==== Given information

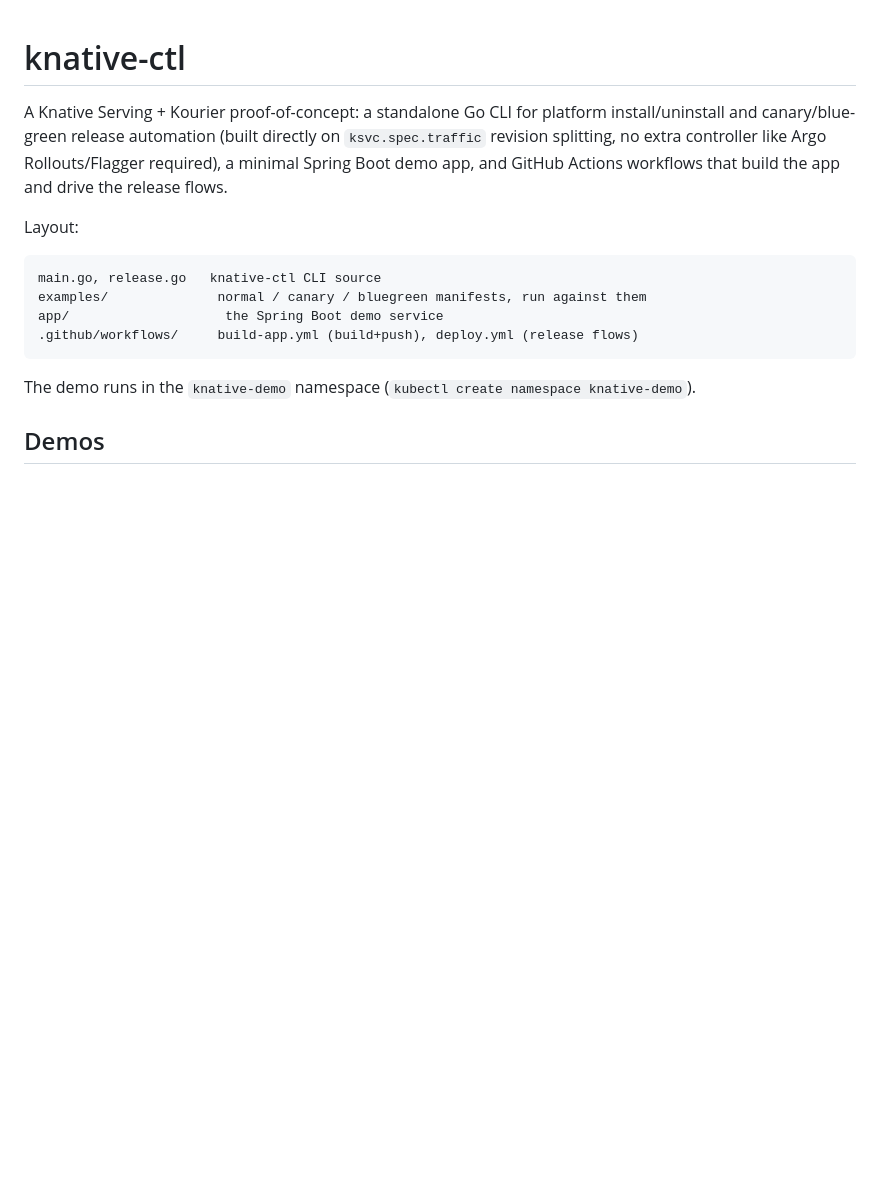
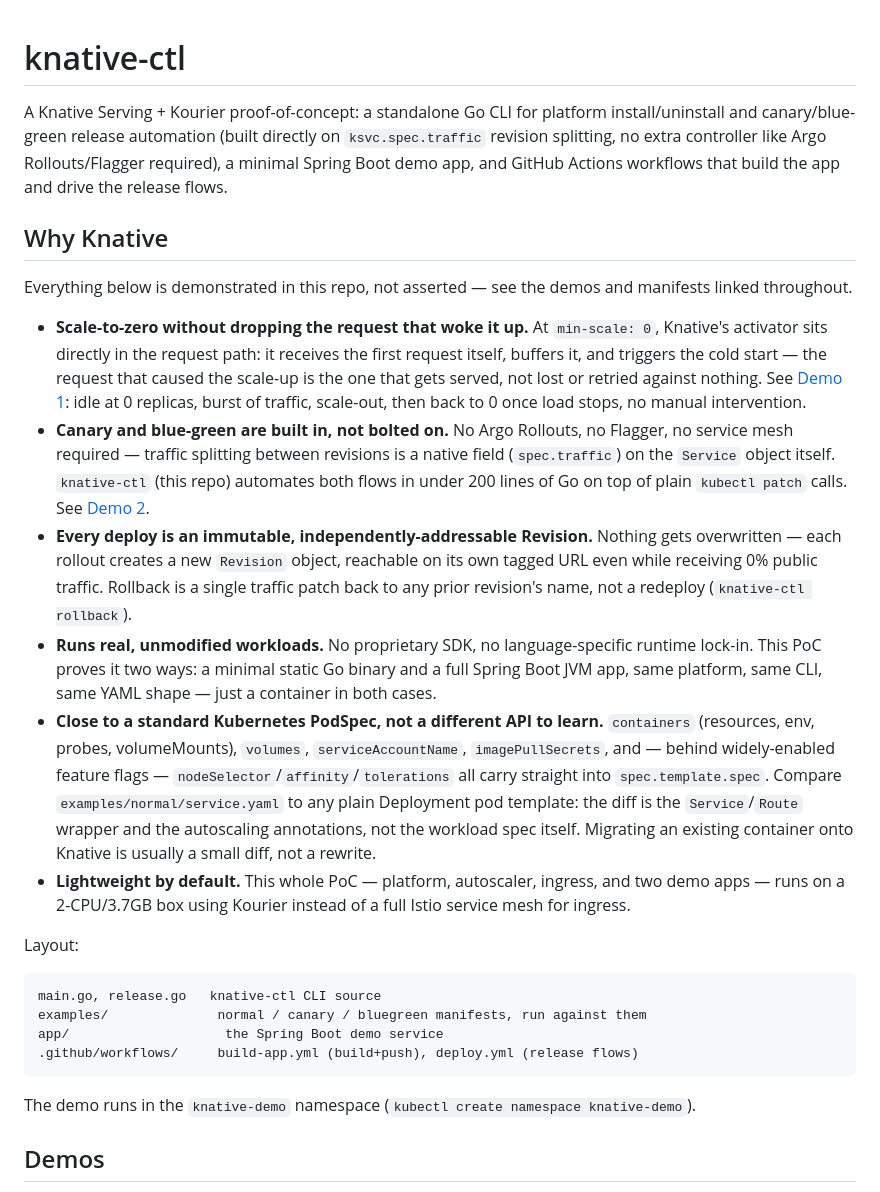
Before and after one commit to ntlaletsi70/knative-ctl, a Markdown page: README.md, the part around the change. Drawn GitHub-style; blank space fills up the shorter version.

Commit message:
Add "Why Knative" section to README for tomorrow's pitch
Five points, each tied back to what this repo actually demonstrates
rather than asserted generically: activator-based scale-to-zero without
dropped requests, built-in canary/blue-green (no Argo Rollouts/Flagger),
immutable revisions with single-patch rollback, running unmodified
workloads (Go + Spring Boot side by side), and close compatibility with
a standard Kubernetes PodSpec (containers/volumes/serviceAccountName/
imagePullSecrets and the now-common nodeSelector/affinity/tolerations
feature-flagged fields) -- lower migration friction from an existing
Deployment than older serverless models required.

Co-Authored-By: Claude Sonnet 5 <noreply@anthropic.com>

```diff
--- a/README.md
+++ b/README.md
@@ -6,6 +6,47 @@ platform install/uninstall and canary/blue-green release automation
 controller like Argo Rollouts/Flagger required), a minimal Spring Boot demo
 app, and GitHub Actions workflows that build the app and drive the release
 flows.
+
+## Why Knative
+
+Everything below is demonstrated in this repo, not asserted — see the
+demos and manifests linked throughout.
+
+- **Scale-to-zero without dropping the request that woke it up.** At
+  `min-scale: 0`, Knative's activator sits directly in the request path:
+  it receives the first request itself, buffers it, and triggers the
+  cold start — the request that caused the scale-up is the one that gets
+  served, not lost or retried against nothing. See
+  [Demo 1](#demo-1-traffic-spike-and-autoscaling): idle at 0 replicas,
+  burst of traffic, scale-out, then back to 0 once load stops, no manual
+  intervention.
+- **Canary and blue-green are built in, not bolted on.** No Argo
+  Rollouts, no Flagger, no service mesh required — traffic splitting
+  between revisions is a native field (`spec.traffic`) on the `Service`
+  object itself. `knative-ctl` (this repo) automates both flows in
+  under 200 lines of Go on top of plain `kubectl patch` calls. See
+  [Demo 2](#demo-2-canary-and-blue-green).
+- **Every deploy is an immutable, independently-addressable Revision.**
+  Nothing gets overwritten — each rollout creates a new `Revision`
+  object, reachable on its own tagged URL even while receiving 0%
+  public traffic. Rollback is a single traffic patch back to any prior
+  revision's name, not a redeploy (`knative-ctl rollback`).
+- **Runs real, unmodified workloads.** No proprietary SDK, no
+  language-specific runtime lock-in. This PoC proves it two ways: a
+  minimal static Go binary and a full Spring Boot JVM app, same
+  platform, same CLI, same YAML shape — just a container in both cases.
+- **Close to a standard Kubernetes PodSpec, not a different API to
+  learn.** `containers` (resources, env, probes, volumeMounts),
+  `volumes`, `serviceAccountName`, `imagePullSecrets`, and — behind
+  widely-enabled feature flags — `nodeSelector`/`affinity`/`tolerations`
+  all carry straight into `spec.template.spec`. Compare
+  `examples/normal/service.yaml` to any plain Deployment pod template:
+  the diff is the `Service`/`Route` wrapper and the autoscaling
+  annotations, not the workload spec itself. Migrating an existing
+  container onto Knative is usually a small diff, not a rewrite.
+- **Lightweight by default.** This whole PoC — platform, autoscaler,
+  ingress, and two demo apps — runs on a 2-CPU/3.7GB box using Kourier
+  instead of a full Istio service mesh for ingress.
 
 Layout:
 
```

========

**Action item**
Your copy of the entries should be exact and free of pictures.

**Reply**
Before and after one commit to ntlaletsi70/knative-ctl, a Markdown page: README.md, the part around the change. Drawn GitHub-style; blank space fills up the shorter version.

Commit message:
Add "Why Knative" section to README for tomorrow's pitch
Five points, each tied back to what this repo actually demonstrates
rather than asserted generically: activator-based scale-to-zero without
dropped requests, built-in canary/blue-green (no Argo Rollouts/Flagger),
immutable revisions with single-patch rollback, running unmodified
workloads (Go + Spring Boot side by side), and close compatibility with
a standard Kubernetes PodSpec (containers/volumes/serviceAccountName/
imagePullSecrets and the now-common nodeSelector/affinity/tolerations
feature-flagged fields) -- lower migration friction from an existing
Deployment than older serverless models required.

Co-Authored-By: Claude Sonnet 5 <noreply@anthropic.com>

```diff
--- a/README.md
+++ b/README.md
@@ -6,6 +6,47 @@ platform install/uninstall and canary/blue-green release automation
 controller like Argo Rollouts/Flagger required), a minimal Spring Boot demo
 app, and GitHub Actions workflows that build the app and drive the release
 flows.
+
+## Why Knative
+
+Everything below is demonstrated in this repo, not asserted — see the
+demos and manifests linked throughout.
+
+- **Scale-to-zero without dropping the request that woke it up.** At
+  `min-scale: 0`, Knative's activator sits directly in the request path:
+  it receives the first request itself, buffers it, and triggers the
+  cold start — the request that caused the scale-up is the one that gets
+  served, not lost or retried against nothing. See
+  [Demo 1](#demo-1-traffic-spike-and-autoscaling): idle at 0 replicas,
+  burst of traffic, scale-out, then back to 0 once load stops, no manual
+  intervention.
+- **Canary and blue-green are built in, not bolted on.** No Argo
+  Rollouts, no Flagger, no service mesh required — traffic splitting
+  between revisions is a native field (`spec.traffic`) on the `Service`
+  object itself. `knative-ctl` (this repo) automates both flows in
+  under 200 lines of Go on top of plain `kubectl patch` calls. See
+  [Demo 2](#demo-2-canary-and-blue-green).
+- **Every deploy is an immutable, independently-addressable Revision.**
+  Nothing gets overwritten — each rollout creates a new `Revision`
+  object, reachable on its own tagged URL even while receiving 0%
+  public traffic. Rollback is a single traffic patch back to any prior
+  revision's name, not a redeploy (`knative-ctl rollback`).
+- **Runs real, unmodified workloads.** No proprietary SDK, no
+  language-specific runtime lock-in. This PoC proves it two ways: a
+  minimal static Go binary and a full Spring Boot JVM app, same
+  platform, same CLI, same YAML shape — just a container in both cases.
+- **Close to a standard Kubernetes PodSpec, not a different API to
+  learn.** `containers` (resources, env, probes, volumeMounts),
+  `volumes`, `serviceAccountName`, `imagePullSecrets`, and — behind
+  widely-enabled feature flags — `nodeSelector`/`affinity`/`tolerations`
+  all carry straight into `spec.template.spec`. Compare
+  `examples/normal/service.yaml` to any plain Deployment pod template:
+  the diff is the `Service`/`Route` wrapper and the autoscaling
+  annotations, not the workload spec itself. Migrating an existing
+  container onto Knative is usually a small diff, not a rewrite.
+- **Lightweight by default.** This whole PoC — platform, autoscaler,
+  ingress, and two demo apps — runs on a 2-CPU/3.7GB box using Kourier
+  instead of a full Istio service mesh for ingress.
 
 Layout:
 
```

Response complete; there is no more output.